TASK DETAILS.
Using the records below, please work out how many lines contain "pickle"; answer with the number alone.

SUPPLIED MATERIAL.
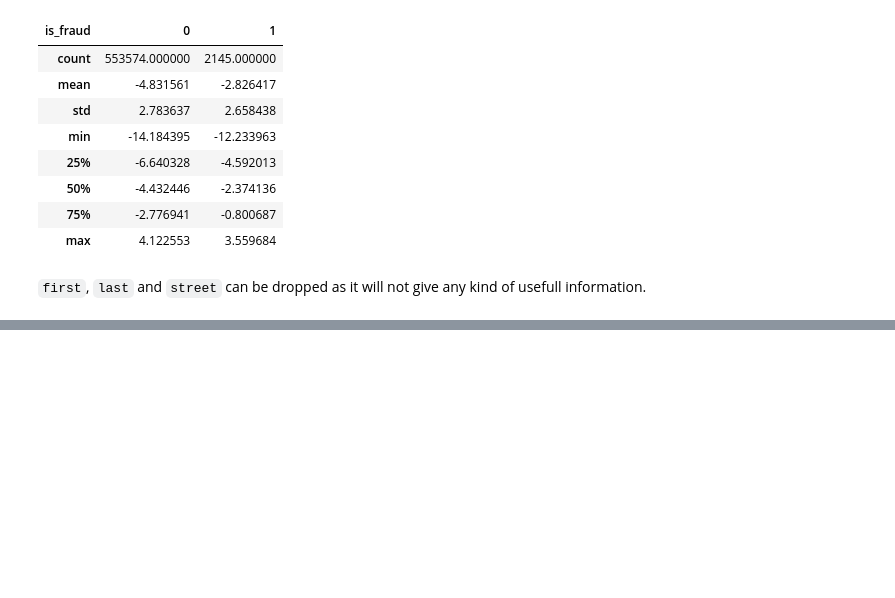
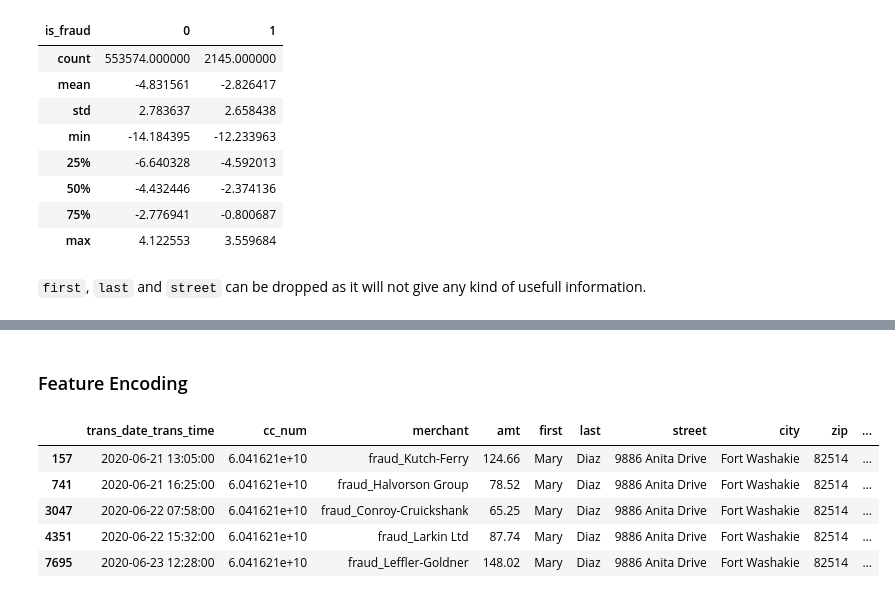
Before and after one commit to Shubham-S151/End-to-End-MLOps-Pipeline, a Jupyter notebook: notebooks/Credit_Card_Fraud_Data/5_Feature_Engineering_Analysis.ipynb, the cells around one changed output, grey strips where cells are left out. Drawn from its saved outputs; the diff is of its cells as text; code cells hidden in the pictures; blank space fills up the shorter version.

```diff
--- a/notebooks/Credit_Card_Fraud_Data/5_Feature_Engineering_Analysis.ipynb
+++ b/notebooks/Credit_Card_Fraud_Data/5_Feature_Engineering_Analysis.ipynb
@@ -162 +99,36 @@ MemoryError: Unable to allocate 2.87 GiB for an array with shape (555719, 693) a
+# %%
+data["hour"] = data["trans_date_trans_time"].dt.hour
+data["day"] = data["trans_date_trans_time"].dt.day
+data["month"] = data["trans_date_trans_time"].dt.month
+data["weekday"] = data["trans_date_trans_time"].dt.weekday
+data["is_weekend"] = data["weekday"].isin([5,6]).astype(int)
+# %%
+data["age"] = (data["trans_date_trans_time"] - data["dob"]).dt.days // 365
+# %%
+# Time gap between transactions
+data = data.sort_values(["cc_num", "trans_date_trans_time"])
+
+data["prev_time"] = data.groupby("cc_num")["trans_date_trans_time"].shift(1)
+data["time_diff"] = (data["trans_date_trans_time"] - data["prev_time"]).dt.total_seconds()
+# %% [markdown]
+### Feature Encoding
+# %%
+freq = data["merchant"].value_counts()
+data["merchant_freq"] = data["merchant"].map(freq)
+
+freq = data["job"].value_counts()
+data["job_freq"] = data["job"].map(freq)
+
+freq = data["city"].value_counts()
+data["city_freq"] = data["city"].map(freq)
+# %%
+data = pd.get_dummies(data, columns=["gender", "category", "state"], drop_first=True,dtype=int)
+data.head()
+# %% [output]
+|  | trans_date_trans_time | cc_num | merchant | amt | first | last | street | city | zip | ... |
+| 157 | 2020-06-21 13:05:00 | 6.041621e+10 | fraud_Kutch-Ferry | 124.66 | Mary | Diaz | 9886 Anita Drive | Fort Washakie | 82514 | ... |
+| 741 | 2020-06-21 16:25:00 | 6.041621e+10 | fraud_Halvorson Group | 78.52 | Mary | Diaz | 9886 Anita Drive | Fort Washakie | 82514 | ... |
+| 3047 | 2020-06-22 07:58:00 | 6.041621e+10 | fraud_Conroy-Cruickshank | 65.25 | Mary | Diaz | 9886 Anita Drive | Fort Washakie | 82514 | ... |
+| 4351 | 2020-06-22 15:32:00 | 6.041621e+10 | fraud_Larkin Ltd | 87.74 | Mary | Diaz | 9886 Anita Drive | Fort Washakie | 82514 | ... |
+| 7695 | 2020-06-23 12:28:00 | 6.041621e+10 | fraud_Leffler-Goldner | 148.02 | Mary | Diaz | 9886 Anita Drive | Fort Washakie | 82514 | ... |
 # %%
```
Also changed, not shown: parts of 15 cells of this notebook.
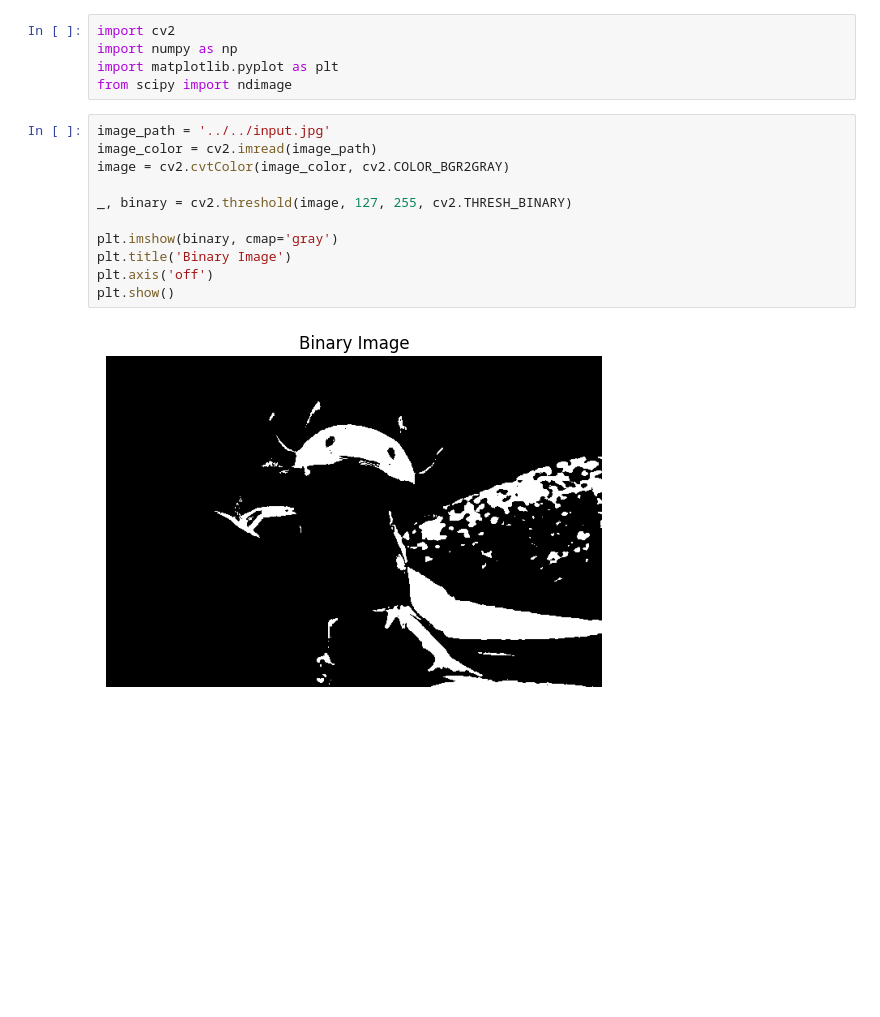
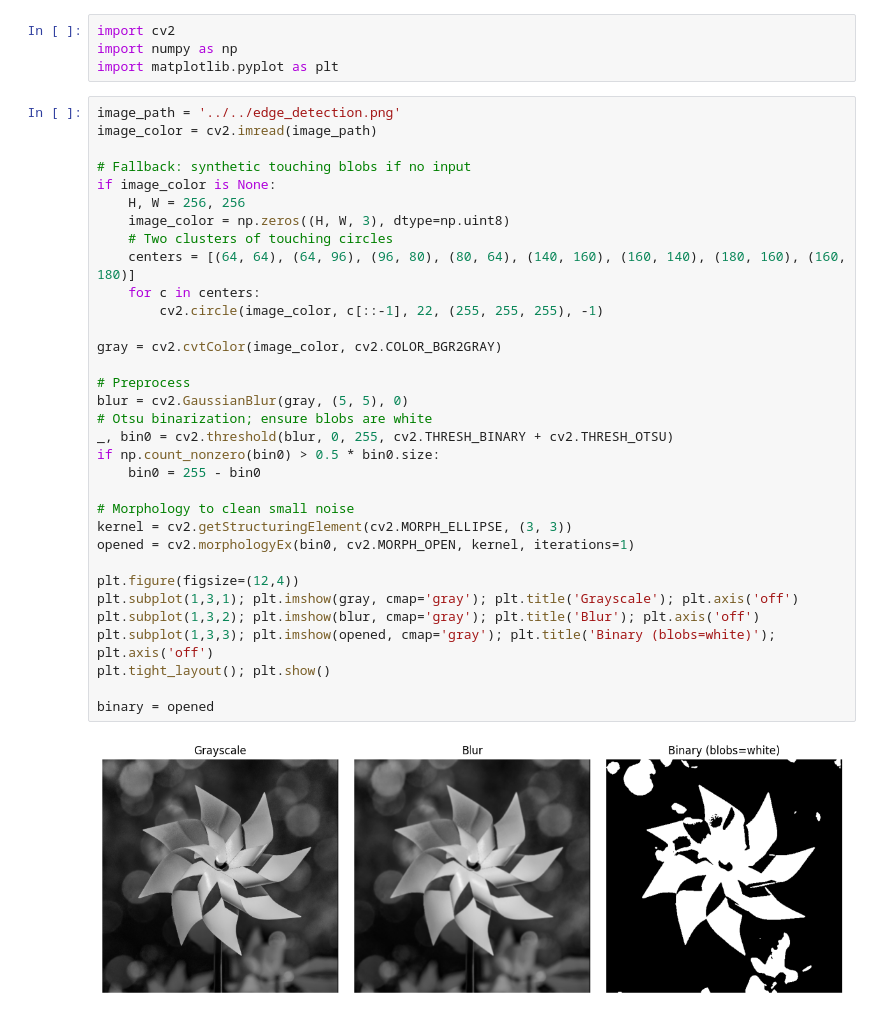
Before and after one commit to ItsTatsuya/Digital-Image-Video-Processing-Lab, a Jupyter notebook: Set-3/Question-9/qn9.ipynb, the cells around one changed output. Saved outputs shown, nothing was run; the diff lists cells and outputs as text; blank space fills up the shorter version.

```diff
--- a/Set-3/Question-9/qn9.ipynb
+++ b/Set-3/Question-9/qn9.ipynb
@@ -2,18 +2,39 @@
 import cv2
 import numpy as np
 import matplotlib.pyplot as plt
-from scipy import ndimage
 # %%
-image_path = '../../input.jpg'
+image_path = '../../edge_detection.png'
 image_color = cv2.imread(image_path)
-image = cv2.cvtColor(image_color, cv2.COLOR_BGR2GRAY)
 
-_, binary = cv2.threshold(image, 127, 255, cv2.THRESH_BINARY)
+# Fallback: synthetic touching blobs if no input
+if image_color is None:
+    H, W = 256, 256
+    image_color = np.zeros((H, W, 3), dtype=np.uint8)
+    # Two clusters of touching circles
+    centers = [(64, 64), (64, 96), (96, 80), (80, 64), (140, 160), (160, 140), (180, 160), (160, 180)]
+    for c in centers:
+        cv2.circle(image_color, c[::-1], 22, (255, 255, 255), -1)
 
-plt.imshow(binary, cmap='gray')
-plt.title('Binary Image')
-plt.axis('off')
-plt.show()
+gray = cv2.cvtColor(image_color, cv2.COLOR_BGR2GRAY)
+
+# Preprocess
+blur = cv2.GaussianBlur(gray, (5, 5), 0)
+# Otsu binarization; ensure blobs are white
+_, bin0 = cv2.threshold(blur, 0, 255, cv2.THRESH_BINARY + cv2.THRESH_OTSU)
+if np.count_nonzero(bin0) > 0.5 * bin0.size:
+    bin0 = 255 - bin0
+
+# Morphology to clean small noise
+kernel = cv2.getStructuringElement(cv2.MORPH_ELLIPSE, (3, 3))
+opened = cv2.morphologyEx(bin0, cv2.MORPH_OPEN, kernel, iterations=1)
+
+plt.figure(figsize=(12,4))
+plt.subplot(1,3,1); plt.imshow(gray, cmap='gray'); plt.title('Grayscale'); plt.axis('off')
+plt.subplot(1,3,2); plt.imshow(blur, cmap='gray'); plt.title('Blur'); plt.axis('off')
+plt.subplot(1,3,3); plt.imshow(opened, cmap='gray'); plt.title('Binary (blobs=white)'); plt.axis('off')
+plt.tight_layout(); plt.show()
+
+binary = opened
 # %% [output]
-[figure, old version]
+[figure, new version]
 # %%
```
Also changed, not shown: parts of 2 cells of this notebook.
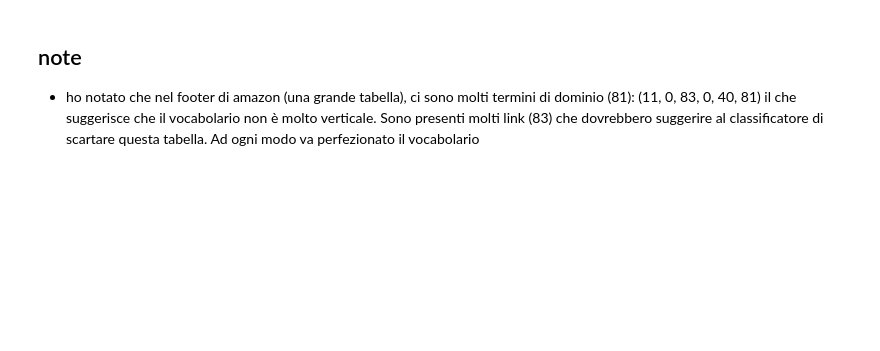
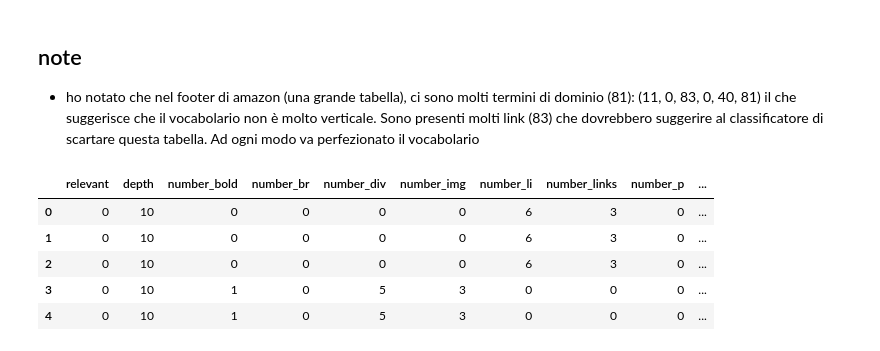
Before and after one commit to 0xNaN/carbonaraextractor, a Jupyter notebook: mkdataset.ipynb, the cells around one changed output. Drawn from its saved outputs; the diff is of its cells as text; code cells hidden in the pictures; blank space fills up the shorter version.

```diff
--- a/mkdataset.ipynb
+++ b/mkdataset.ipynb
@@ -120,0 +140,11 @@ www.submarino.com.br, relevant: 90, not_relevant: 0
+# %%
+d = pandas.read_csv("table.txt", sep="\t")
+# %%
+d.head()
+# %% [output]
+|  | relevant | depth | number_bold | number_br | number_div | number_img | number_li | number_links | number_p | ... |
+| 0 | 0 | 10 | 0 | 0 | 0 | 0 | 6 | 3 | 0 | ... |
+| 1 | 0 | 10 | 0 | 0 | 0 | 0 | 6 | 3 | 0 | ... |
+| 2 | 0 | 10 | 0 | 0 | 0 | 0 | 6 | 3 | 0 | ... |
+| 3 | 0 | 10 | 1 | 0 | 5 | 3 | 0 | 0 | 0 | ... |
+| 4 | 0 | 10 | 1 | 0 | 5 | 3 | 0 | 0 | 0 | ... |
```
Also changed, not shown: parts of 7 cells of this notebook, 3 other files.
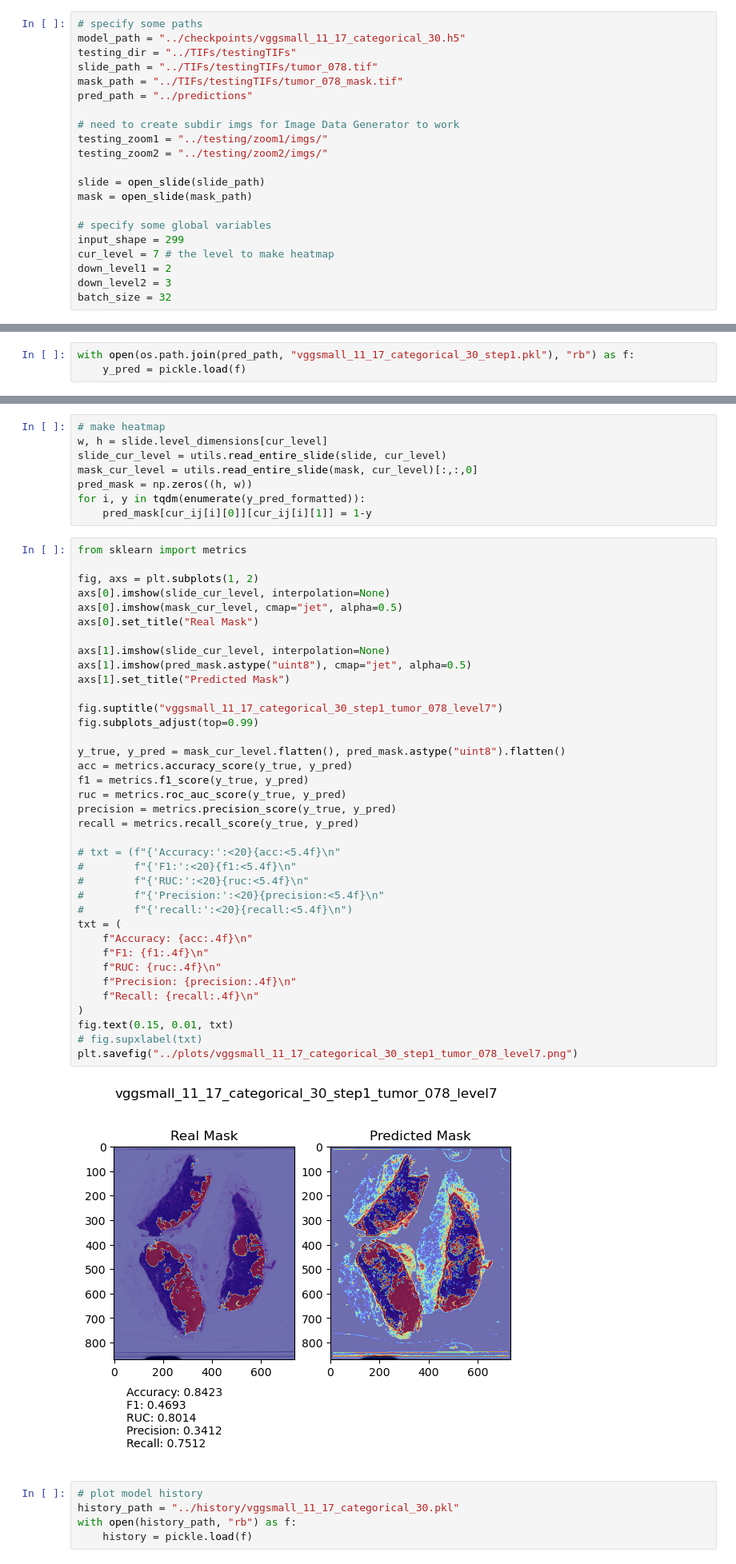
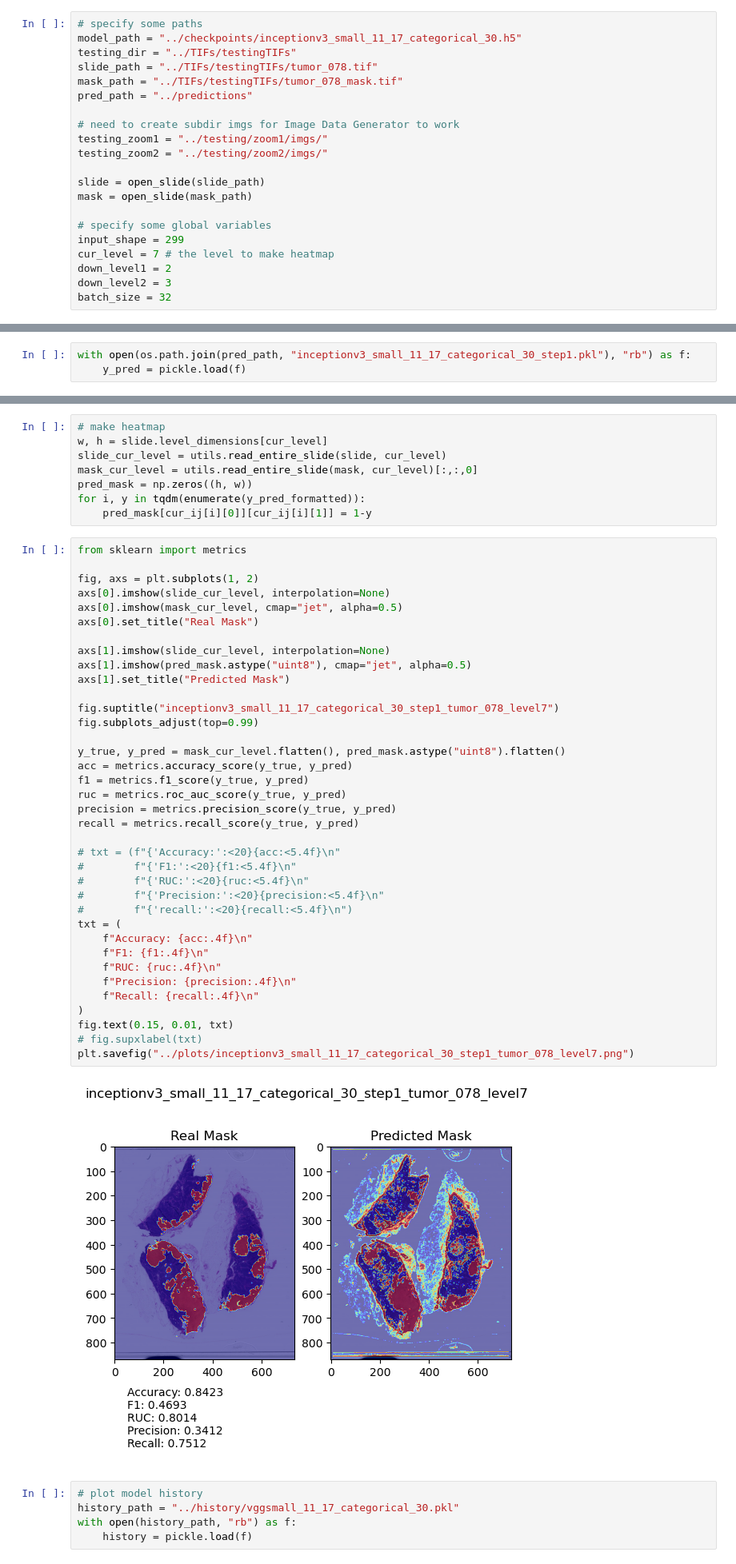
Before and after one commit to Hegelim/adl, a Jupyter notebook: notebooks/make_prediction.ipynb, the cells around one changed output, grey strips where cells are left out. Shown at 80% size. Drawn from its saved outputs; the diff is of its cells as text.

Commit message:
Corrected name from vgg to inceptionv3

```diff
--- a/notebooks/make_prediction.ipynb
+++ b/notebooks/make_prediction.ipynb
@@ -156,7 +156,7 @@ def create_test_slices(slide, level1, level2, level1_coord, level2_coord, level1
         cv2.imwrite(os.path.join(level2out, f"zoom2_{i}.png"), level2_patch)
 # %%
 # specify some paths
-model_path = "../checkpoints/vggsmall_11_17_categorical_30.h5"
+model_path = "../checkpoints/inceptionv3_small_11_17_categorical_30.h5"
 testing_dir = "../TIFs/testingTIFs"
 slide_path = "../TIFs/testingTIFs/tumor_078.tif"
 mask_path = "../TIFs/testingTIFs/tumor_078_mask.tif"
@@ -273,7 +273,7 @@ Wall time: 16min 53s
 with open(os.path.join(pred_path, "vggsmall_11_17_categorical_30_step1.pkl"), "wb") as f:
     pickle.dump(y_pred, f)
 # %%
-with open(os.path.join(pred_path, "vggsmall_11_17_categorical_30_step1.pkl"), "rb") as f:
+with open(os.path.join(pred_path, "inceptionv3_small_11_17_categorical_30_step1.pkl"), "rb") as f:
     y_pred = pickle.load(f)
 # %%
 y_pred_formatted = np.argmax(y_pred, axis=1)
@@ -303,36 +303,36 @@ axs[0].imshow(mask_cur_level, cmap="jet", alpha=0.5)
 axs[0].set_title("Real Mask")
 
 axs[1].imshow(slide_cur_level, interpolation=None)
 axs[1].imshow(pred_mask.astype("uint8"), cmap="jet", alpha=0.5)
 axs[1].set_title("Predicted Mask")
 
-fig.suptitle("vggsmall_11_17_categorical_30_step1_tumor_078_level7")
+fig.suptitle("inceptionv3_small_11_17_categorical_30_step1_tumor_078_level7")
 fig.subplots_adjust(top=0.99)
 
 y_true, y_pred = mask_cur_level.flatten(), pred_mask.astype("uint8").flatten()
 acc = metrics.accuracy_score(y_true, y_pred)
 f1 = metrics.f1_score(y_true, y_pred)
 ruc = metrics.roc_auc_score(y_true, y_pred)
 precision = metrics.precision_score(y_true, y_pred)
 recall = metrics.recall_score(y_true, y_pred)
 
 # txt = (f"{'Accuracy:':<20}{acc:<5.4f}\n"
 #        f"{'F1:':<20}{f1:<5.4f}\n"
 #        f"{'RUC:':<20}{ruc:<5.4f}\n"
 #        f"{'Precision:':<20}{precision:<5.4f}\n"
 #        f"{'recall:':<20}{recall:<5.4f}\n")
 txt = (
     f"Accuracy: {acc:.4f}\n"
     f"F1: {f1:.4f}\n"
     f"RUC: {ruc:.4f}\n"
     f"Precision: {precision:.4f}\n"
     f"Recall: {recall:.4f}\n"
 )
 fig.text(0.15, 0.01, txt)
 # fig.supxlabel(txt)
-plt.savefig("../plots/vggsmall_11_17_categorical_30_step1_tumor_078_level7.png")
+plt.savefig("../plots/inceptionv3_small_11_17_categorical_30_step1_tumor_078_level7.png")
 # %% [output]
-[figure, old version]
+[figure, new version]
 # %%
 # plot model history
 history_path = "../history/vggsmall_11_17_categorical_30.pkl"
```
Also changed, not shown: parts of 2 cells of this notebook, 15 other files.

ANSWER AREA.
2